* Data for review
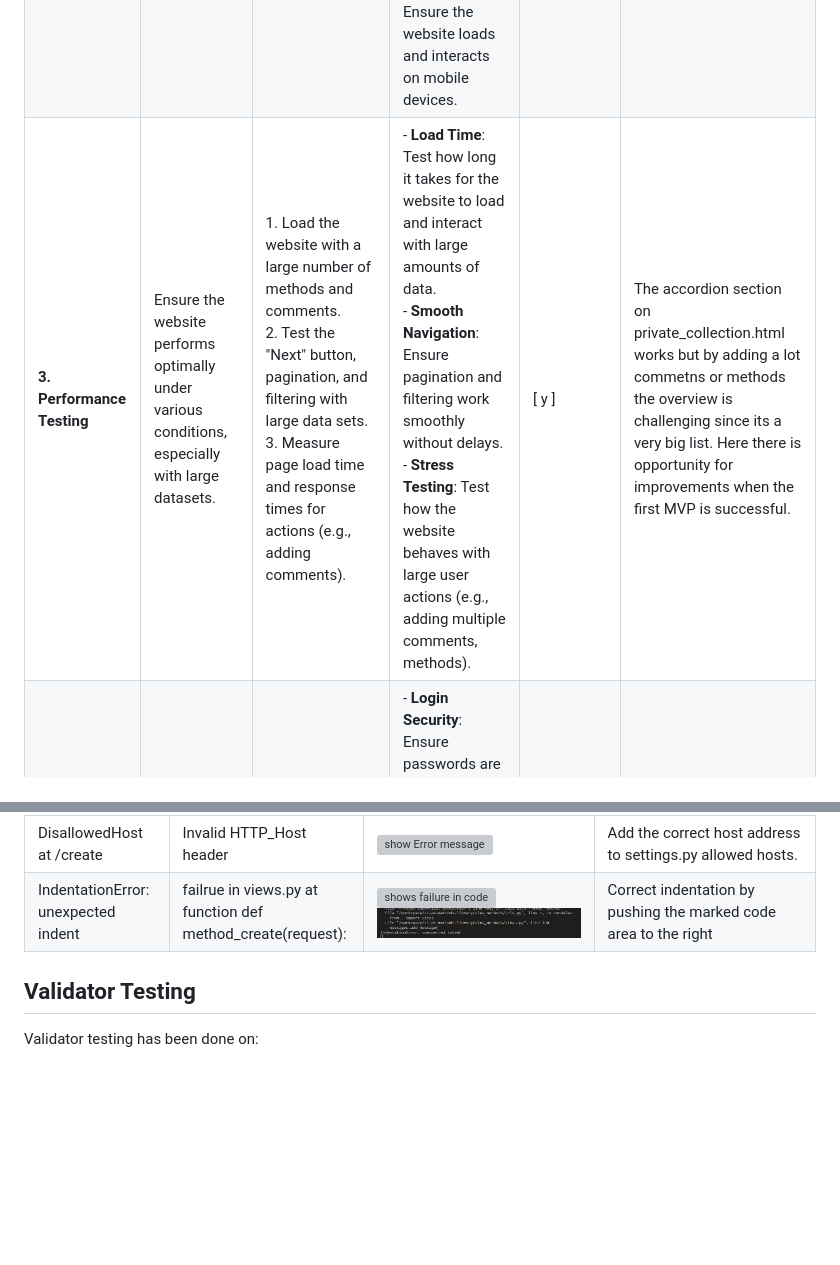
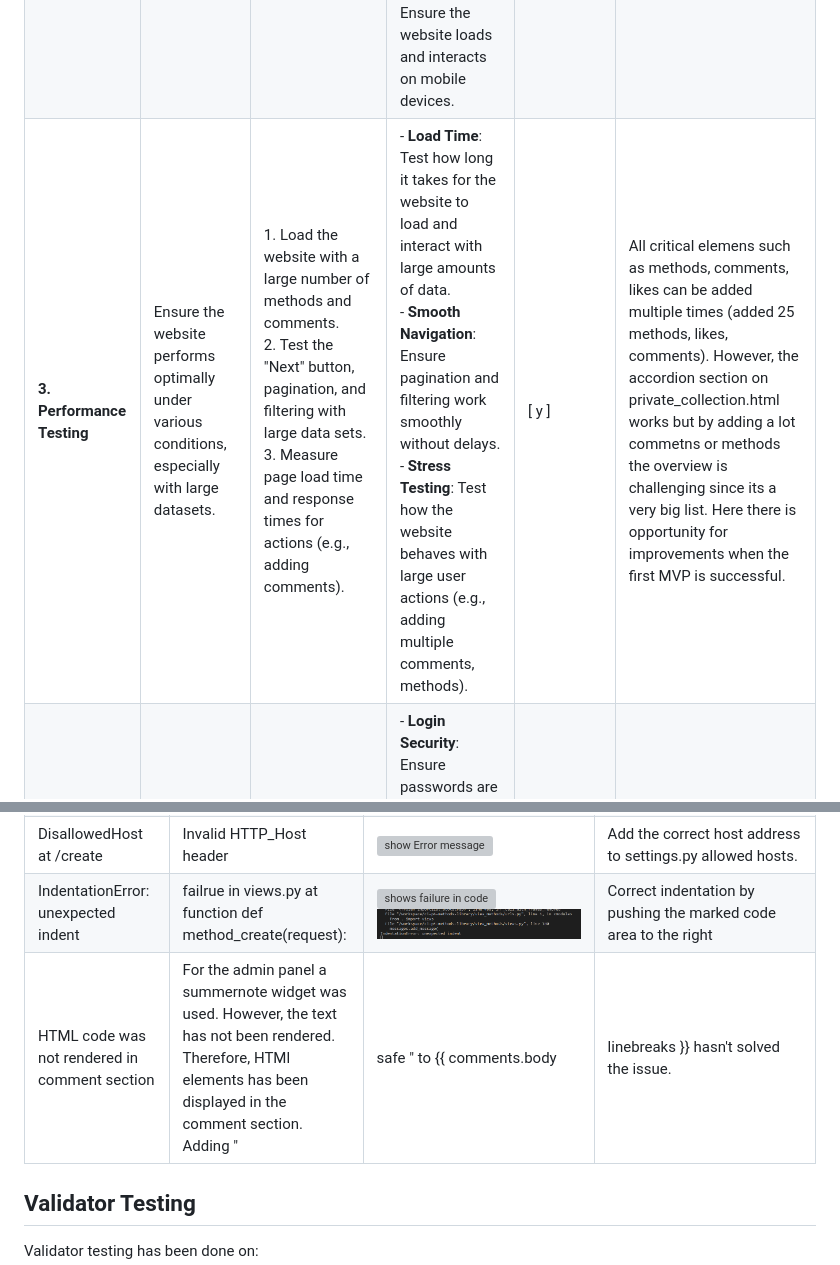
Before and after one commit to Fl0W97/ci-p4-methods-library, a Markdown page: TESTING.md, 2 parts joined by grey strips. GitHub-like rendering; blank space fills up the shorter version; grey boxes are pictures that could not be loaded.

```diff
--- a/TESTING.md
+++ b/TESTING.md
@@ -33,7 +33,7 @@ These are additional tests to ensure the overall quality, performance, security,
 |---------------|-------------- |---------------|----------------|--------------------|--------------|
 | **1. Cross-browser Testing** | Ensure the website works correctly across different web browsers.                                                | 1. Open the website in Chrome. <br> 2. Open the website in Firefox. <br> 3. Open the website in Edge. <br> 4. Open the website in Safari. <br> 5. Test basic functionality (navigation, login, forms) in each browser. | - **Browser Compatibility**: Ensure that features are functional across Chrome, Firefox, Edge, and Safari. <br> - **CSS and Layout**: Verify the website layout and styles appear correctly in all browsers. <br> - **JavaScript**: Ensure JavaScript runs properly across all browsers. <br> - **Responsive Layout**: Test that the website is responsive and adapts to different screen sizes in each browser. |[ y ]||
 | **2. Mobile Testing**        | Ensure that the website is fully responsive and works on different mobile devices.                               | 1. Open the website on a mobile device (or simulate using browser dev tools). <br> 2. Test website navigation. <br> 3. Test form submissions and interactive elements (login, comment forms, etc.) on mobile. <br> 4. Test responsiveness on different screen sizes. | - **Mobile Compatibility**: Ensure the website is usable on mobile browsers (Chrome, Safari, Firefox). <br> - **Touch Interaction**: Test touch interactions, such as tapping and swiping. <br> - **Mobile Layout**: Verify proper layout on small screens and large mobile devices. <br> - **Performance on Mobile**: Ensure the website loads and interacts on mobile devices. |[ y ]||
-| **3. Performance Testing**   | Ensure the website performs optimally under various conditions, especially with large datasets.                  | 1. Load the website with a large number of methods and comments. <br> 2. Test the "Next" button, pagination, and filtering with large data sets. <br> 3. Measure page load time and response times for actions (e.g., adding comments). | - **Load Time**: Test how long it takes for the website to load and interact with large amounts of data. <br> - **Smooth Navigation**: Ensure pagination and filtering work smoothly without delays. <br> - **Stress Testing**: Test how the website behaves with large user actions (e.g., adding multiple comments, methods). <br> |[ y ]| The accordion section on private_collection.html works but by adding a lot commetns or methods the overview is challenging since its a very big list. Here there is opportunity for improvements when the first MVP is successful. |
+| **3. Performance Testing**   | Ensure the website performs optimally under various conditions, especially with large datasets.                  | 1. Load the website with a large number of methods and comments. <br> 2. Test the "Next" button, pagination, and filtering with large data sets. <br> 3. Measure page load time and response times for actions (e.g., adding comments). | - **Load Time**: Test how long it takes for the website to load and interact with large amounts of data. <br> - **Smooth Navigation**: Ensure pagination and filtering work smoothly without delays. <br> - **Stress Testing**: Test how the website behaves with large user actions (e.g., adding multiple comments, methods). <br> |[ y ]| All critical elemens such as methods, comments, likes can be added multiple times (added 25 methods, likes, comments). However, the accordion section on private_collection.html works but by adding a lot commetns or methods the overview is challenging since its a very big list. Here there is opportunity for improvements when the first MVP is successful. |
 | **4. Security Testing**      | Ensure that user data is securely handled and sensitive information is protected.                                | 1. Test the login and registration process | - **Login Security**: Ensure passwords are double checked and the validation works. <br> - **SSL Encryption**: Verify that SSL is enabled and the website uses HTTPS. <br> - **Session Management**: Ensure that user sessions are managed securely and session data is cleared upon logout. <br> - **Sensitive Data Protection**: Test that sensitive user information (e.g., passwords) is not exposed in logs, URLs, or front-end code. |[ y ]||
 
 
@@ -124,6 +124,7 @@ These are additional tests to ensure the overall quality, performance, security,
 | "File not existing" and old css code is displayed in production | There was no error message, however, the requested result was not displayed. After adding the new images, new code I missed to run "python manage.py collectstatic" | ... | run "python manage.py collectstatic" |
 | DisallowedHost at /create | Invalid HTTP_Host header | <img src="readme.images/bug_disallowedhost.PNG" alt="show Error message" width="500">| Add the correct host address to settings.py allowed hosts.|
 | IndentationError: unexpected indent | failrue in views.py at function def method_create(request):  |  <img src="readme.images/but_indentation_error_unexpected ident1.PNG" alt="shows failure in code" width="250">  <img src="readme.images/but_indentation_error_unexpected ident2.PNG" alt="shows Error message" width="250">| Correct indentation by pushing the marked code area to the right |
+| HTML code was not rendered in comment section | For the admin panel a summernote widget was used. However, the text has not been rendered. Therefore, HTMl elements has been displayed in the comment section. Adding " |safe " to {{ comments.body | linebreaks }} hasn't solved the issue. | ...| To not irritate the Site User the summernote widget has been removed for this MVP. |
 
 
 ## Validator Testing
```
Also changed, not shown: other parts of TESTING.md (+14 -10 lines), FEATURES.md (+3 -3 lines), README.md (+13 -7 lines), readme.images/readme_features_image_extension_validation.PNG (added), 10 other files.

* Action item
From the data above, pick out each line containing "message" and copy it.

* Answer to this task
 | "File not existing" and old css code is displayed in production | There was no error message, however, the requested result was not displayed. After adding the new images, new code I missed to run "python manage.py collectstatic" | ... | run "python manage.py collectstatic" |
 | DisallowedHost at /create | Invalid HTTP_Host header | <img src="readme.images/bug_disallowedhost.PNG" alt="show Error message" width="500">| Add the correct host address to settings.py allowed hosts.|
 | IndentationError: unexpected indent | failrue in views.py at function def method_create(request):  |  <img src="readme.images/but_indentation_error_unexpected ident1.PNG" alt="shows failure in code" width="250">  <img src="readme.images/but_indentation_error_unexpected ident2.PNG" alt="shows Error message" width="250">| Correct indentation by pushing the marked code area to the right |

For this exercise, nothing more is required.